Signs of Oxidative Stress
Dealing with oxidative stress requires more energy from the animal that could be used for milk production, growth, longevity and overall animal productivity. Clinical signs can include retained placenta, udder edema and mastitis, as well as delayed first estrus, delayed first breeding and repeat breeding resulting from failure to conceive or from early embryonic death.For producers, this means increased calving intervals, lowered production and, ultimately, culling of cows for failure to breed. Environmental changes, particularly those associated with heat stress can predispose cows to oxidative stress as well.All of these clinical signs are costly and reduce profitability for the dairy producer.
Herds in Balance

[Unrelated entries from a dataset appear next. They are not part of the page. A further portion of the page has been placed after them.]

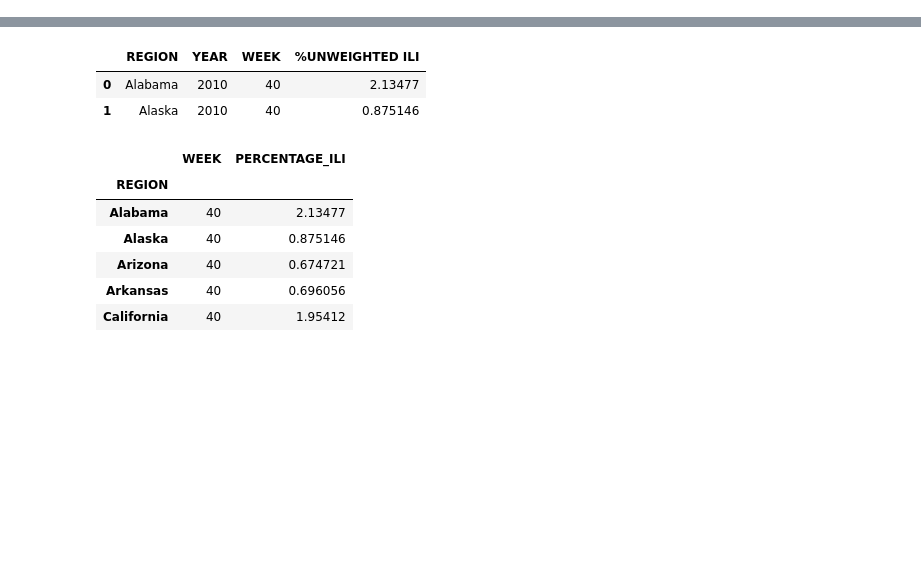
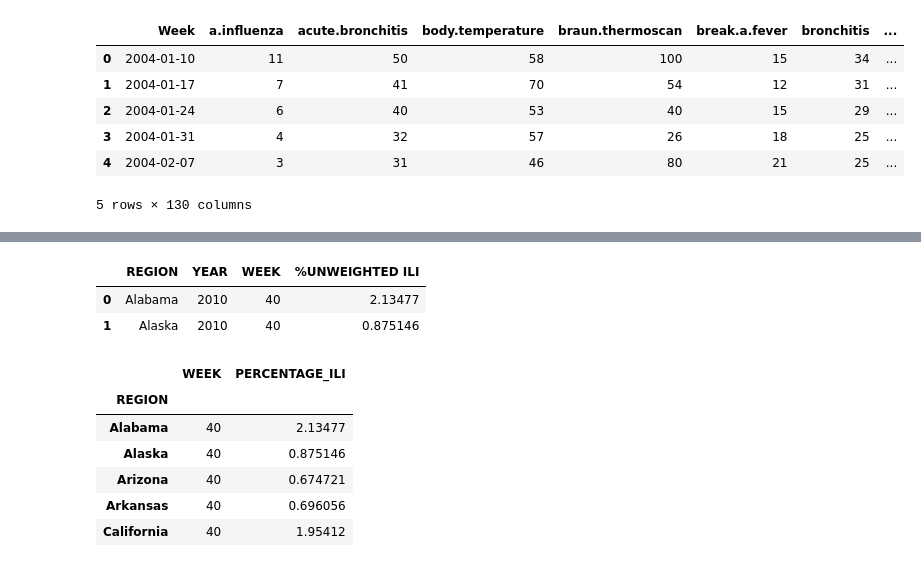
Before and after one commit to Anuujints/FinalUCBX, a Jupyter notebook: FluViewPhase2Data/ILINet_by_state.ipynb, the cells around one changed output, grey strips where cells are left out. Drawn from its saved outputs; the diff is of its cells as text; code cells hidden in the pictures; blank space fills up the shorter version.

```diff
--- a/FluViewPhase2Data/ILINet_by_state.ipynb
+++ b/FluViewPhase2Data/ILINet_by_state.ipynb
@@ -24,3 +24,14 @@ df1.head(2)
 |  | REGION TYPE | REGION | YEAR | WEEK | %WEIGHTEDILI | %UNWEIGHTED ILI | AGE 0-4 | AGE 25-49 | AGE 25-64 | ... |
 | 0 | States | Alabama | 2010 | 40 | X | 2.13477 | X | X | X | ... |
 | 1 | States | Alaska | 2010 | 40 | X | 0.875146 | X | X | X | ... |
+# %%
+df3 = pd.read_csv("Google Trends.csv")
+df3.head()
+# %% [output]
+|  | Week | a.influenza | acute.bronchitis | body.temperature | braun.thermoscan | break.a.fever | bronchitis | ... |
+| 0 | 2004-01-10 | 11 | 50 | 58 | 100 | 15 | 34 | ... |
+| 1 | 2004-01-17 | 7 | 41 | 70 | 54 | 12 | 31 | ... |
+| 2 | 2004-01-24 | 6 | 40 | 53 | 40 | 15 | 29 | ... |
+| 3 | 2004-01-31 | 4 | 32 | 57 | 26 | 18 | 25 | ... |
+| 4 | 2004-02-07 | 3 | 31 | 46 | 80 | 21 | 25 | ... |
+5 rows × 130 columns
```
Also changed, not shown: parts of 1 cell of this notebook, 7 other files.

By providing cows with behavioral comfort we offer them a state of freedom from physical and mental pain and anxiety. Alteration from this state can result in a predisposition to oxidative stress. The challenge of course is to accurately measure and objectively achieve this state. The Novus C.O.W.S. program is designed to help producers analyze the level of unnecessary stress on their herd and provides recommendations to improve areas that are in need.When a herd is in balance they are more efficient and productive resulting in greater profitability for the producer.